> _Exercise objective_: The listing has to be given again in full and exactly.

> _Task material_:

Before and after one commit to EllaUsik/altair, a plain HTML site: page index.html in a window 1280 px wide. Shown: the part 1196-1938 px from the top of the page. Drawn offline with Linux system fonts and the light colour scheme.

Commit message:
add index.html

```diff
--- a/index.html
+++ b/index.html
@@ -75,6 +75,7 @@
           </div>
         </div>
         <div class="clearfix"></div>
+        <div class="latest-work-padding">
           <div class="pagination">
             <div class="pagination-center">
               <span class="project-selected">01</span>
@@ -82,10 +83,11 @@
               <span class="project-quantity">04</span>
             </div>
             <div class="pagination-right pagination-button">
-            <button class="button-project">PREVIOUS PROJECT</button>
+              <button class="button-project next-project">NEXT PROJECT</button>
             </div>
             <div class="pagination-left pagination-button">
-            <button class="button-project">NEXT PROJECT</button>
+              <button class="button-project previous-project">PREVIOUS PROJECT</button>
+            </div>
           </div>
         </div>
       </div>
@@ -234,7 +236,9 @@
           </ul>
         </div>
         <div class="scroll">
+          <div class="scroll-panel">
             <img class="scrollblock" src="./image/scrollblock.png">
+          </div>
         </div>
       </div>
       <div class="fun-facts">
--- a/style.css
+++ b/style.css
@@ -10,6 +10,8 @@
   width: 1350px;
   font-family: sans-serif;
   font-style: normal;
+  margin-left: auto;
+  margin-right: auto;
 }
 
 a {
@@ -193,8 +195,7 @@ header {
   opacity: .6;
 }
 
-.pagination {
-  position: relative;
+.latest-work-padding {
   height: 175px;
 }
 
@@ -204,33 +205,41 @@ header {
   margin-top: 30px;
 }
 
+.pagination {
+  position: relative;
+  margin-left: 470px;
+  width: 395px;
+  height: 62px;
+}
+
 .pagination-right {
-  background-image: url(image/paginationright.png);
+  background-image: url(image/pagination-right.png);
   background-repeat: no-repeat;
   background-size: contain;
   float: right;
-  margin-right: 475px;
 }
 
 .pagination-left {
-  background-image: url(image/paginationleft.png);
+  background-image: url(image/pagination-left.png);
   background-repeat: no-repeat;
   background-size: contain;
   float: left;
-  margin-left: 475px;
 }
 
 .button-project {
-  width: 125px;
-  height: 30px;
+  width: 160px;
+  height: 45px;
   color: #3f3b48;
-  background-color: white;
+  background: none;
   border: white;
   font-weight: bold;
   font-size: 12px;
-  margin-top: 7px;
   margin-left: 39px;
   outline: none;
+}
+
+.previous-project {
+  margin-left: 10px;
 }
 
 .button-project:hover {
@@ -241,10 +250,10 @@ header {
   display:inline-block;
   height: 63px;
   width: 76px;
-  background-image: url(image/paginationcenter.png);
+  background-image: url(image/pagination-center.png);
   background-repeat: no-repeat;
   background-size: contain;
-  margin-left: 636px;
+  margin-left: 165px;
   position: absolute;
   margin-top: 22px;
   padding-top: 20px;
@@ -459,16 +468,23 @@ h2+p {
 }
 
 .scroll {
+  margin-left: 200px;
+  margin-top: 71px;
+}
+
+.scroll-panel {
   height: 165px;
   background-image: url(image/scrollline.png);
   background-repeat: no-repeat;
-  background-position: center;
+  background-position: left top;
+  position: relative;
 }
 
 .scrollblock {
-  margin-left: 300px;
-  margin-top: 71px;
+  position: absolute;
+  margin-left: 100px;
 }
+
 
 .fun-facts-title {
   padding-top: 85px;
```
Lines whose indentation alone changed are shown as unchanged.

> _Response area_:
Before and after one commit to EllaUsik/altair, a plain HTML site: page index.html in a window 1280 px wide. Shown: the part 1196-1938 px from the top of the page. Drawn offline with Linux system fonts and the light colour scheme.

Commit message:
add index.html

```diff
--- a/index.html
+++ b/index.html
@@ -75,6 +75,7 @@
           </div>
         </div>
         <div class="clearfix"></div>
+        <div class="latest-work-padding">
           <div class="pagination">
             <div class="pagination-center">
               <span class="project-selected">01</span>
@@ -82,10 +83,11 @@
               <span class="project-quantity">04</span>
             </div>
             <div class="pagination-right pagination-button">
-            <button class="button-project">PREVIOUS PROJECT</button>
+              <button class="button-project next-project">NEXT PROJECT</button>
             </div>
             <div class="pagination-left pagination-button">
-            <button class="button-project">NEXT PROJECT</button>
+              <button class="button-project previous-project">PREVIOUS PROJECT</button>
+            </div>
           </div>
         </div>
       </div>
@@ -234,7 +236,9 @@
           </ul>
         </div>
         <div class="scroll">
+          <div class="scroll-panel">
             <img class="scrollblock" src="./image/scrollblock.png">
+          </div>
         </div>
       </div>
       <div class="fun-facts">
--- a/style.css
+++ b/style.css
@@ -10,6 +10,8 @@
   width: 1350px;
   font-family: sans-serif;
   font-style: normal;
+  margin-left: auto;
+  margin-right: auto;
 }
 
 a {
@@ -193,8 +195,7 @@ header {
   opacity: .6;
 }
 
-.pagination {
-  position: relative;
+.latest-work-padding {
   height: 175px;
 }
 
@@ -204,33 +205,41 @@ header {
   margin-top: 30px;
 }
 
+.pagination {
+  position: relative;
+  margin-left: 470px;
+  width: 395px;
+  height: 62px;
+}
+
 .pagination-right {
-  background-image: url(image/paginationright.png);
+  background-image: url(image/pagination-right.png);
   background-repeat: no-repeat;
   background-size: contain;
   float: right;
-  margin-right: 475px;
 }
 
 .pagination-left {
-  background-image: url(image/paginationleft.png);
+  background-image: url(image/pagination-left.png);
   background-repeat: no-repeat;
   background-size: contain;
   float: left;
-  margin-left: 475px;
 }
 
 .button-project {
-  width: 125px;
-  height: 30px;
+  width: 160px;
+  height: 45px;
   color: #3f3b48;
-  background-color: white;
+  background: none;
   border: white;
   font-weight: bold;
   font-size: 12px;
-  margin-top: 7px;
   margin-left: 39px;
   outline: none;
+}
+
+.previous-project {
+  margin-left: 10px;
 }
 
 .button-project:hover {
@@ -241,10 +250,10 @@ header {
   display:inline-block;
   height: 63px;
   width: 76px;
-  background-image: url(image/paginationcenter.png);
+  background-image: url(image/pagination-center.png);
   background-repeat: no-repeat;
   background-size: contain;
-  margin-left: 636px;
+  margin-left: 165px;
   position: absolute;
   margin-top: 22px;
   padding-top: 20px;
@@ -459,16 +468,23 @@ h2+p {
 }
 
 .scroll {
+  margin-left: 200px;
+  margin-top: 71px;
+}
+
+.scroll-panel {
   height: 165px;
   background-image: url(image/scrollline.png);
   background-repeat: no-repeat;
-  background-position: center;
+  background-position: left top;
+  position: relative;
 }
 
 .scrollblock {
-  margin-left: 300px;
-  margin-top: 71px;
+  position: absolute;
+  margin-left: 100px;
 }
+
 
 .fun-facts-title {
   padding-top: 85px;
```
Lines whose indentation alone changed are shown as unchanged.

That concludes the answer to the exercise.